Stored data:
=== Begin Enclosure ===

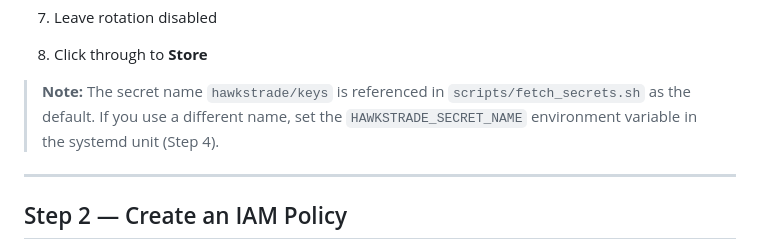
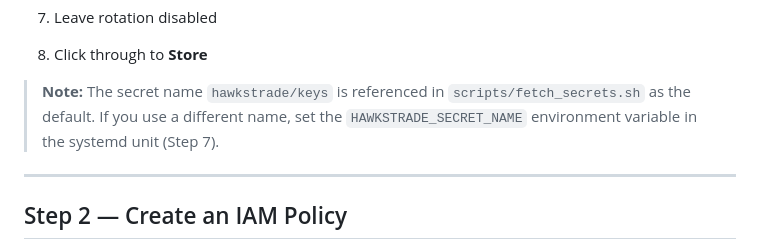
Before and after one commit to aruc-dev/HawksTrade, a Markdown page: cloud-setup/aws-setup.md, the part around the change. Rendered like a GitHub page.

Commit message:
Update cloud-setup/aws-setup.md
Co-authored-by: Copilot <175728472+Copilot@users.noreply.github.com>

```diff
--- a/cloud-setup/aws-setup.md
+++ b/cloud-setup/aws-setup.md
@@ -34,7 +34,7 @@ IAM setup, secrets management via AWS Secrets Manager, and scheduling via Linux
 
 > **Note:** The secret name `hawkstrade/keys` is referenced in `scripts/fetch_secrets.sh`
 > as the default. If you use a different name, set the `HAWKSTRADE_SECRET_NAME` environment
-> variable in the systemd unit (Step 4).
+> variable in the systemd unit (Step 7).
 
 ---
 
```
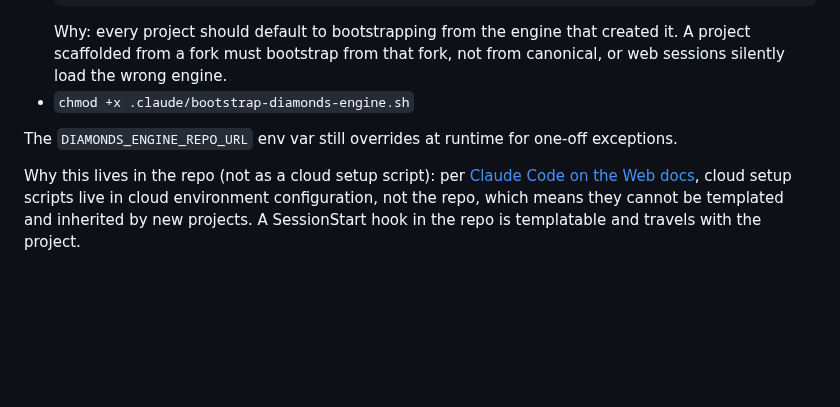
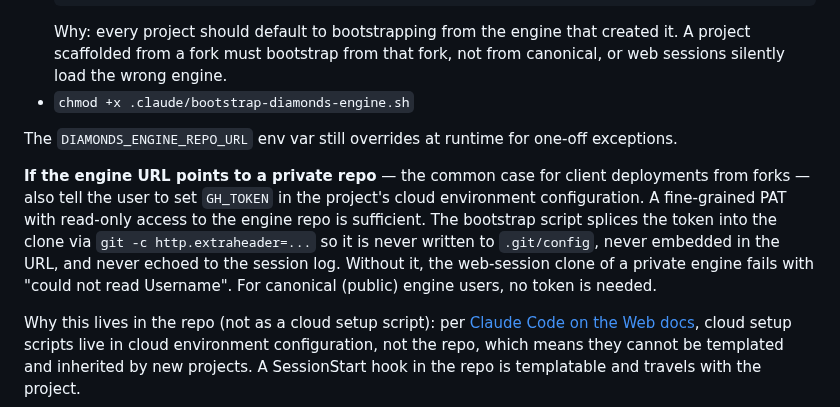
Before and after one commit to whatcouldbe/diamonds, a Markdown page: CLAUDE.md, the part around the change. Drawn GitHub-style; blank space fills up the shorter version.

Commit message:
Note GH_TOKEN setup in Step 4 for private-engine deployments
Once PR #35 lands, the bootstrap script supports GH_TOKEN/GITHUB_TOKEN
auth for private engine clones. Step 4 should call out the user-side
setup so anyone deploying from a private fork knows to set GH_TOKEN in
the project's cloud environment configuration alongside stamping the
fork URL.

Co-Authored-By: Claude Opus 4.7 (1M context) <noreply@anthropic.com>

```diff
--- a/CLAUDE.md
+++ b/CLAUDE.md
@@ -151,6 +151,8 @@ The engine bootstrap script is what makes the engine reachable in web/cloud sess
 
 The `DIAMONDS_ENGINE_REPO_URL` env var still overrides at runtime for one-off exceptions.
 
+**If the engine URL points to a private repo** — the common case for client deployments from forks — also tell the user to set `GH_TOKEN` in the project's cloud environment configuration. A fine-grained PAT with read-only access to the engine repo is sufficient. The bootstrap script splices the token into the clone via `git -c http.extraheader=...` so it is never written to `.git/config`, never embedded in the URL, and never echoed to the session log. Without it, the web-session clone of a private engine fails with "could not read Username". For canonical (public) engine users, no token is needed.
+
 Why this lives in the repo (not as a cloud setup script): per [Claude Code on the Web docs](https://code.claude.com/docs/en/claude-code-on-the-web), cloud setup scripts live in cloud environment configuration, not the repo, which means they cannot be templated and inherited by new projects. A SessionStart hook in the repo is templatable and travels with the project.
 
 ---
```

=== End Enclosure ===

▸ YOUR ASSIGNMENT: Write the records out again exactly; none of the pictures belong in the copy.

▸ RESPONSE:
Before and after one commit to aruc-dev/HawksTrade, a Markdown page: cloud-setup/aws-setup.md, the part around the change. Rendered like a GitHub page.

Commit message:
Update cloud-setup/aws-setup.md
Co-authored-by: Copilot <175728472+Copilot@users.noreply.github.com>

```diff
--- a/cloud-setup/aws-setup.md
+++ b/cloud-setup/aws-setup.md
@@ -34,7 +34,7 @@ IAM setup, secrets management via AWS Secrets Manager, and scheduling via Linux
 
 > **Note:** The secret name `hawkstrade/keys` is referenced in `scripts/fetch_secrets.sh`
 > as the default. If you use a different name, set the `HAWKSTRADE_SECRET_NAME` environment
-> variable in the systemd unit (Step 4).
+> variable in the systemd unit (Step 7).
 
 ---
 
```
Before and after one commit to whatcouldbe/diamonds, a Markdown page: CLAUDE.md, the part around the change. Drawn GitHub-style; blank space fills up the shorter version.

Commit message:
Note GH_TOKEN setup in Step 4 for private-engine deployments
Once PR #35 lands, the bootstrap script supports GH_TOKEN/GITHUB_TOKEN
auth for private engine clones. Step 4 should call out the user-side
setup so anyone deploying from a private fork knows to set GH_TOKEN in
the project's cloud environment configuration alongside stamping the
fork URL.

Co-Authored-By: Claude Opus 4.7 (1M context) <noreply@anthropic.com>

```diff
--- a/CLAUDE.md
+++ b/CLAUDE.md
@@ -151,6 +151,8 @@ The engine bootstrap script is what makes the engine reachable in web/cloud sess
 
 The `DIAMONDS_ENGINE_REPO_URL` env var still overrides at runtime for one-off exceptions.
 
+**If the engine URL points to a private repo** — the common case for client deployments from forks — also tell the user to set `GH_TOKEN` in the project's cloud environment configuration. A fine-grained PAT with read-only access to the engine repo is sufficient. The bootstrap script splices the token into the clone via `git -c http.extraheader=...` so it is never written to `.git/config`, never embedded in the URL, and never echoed to the session log. Without it, the web-session clone of a private engine fails with "could not read Username". For canonical (public) engine users, no token is needed.
+
 Why this lives in the repo (not as a cloud setup script): per [Claude Code on the Web docs](https://code.claude.com/docs/en/claude-code-on-the-web), cloud setup scripts live in cloud environment configuration, not the repo, which means they cannot be templated and inherited by new projects. A SessionStart hook in the repo is templatable and travels with the project.
 
 ---
```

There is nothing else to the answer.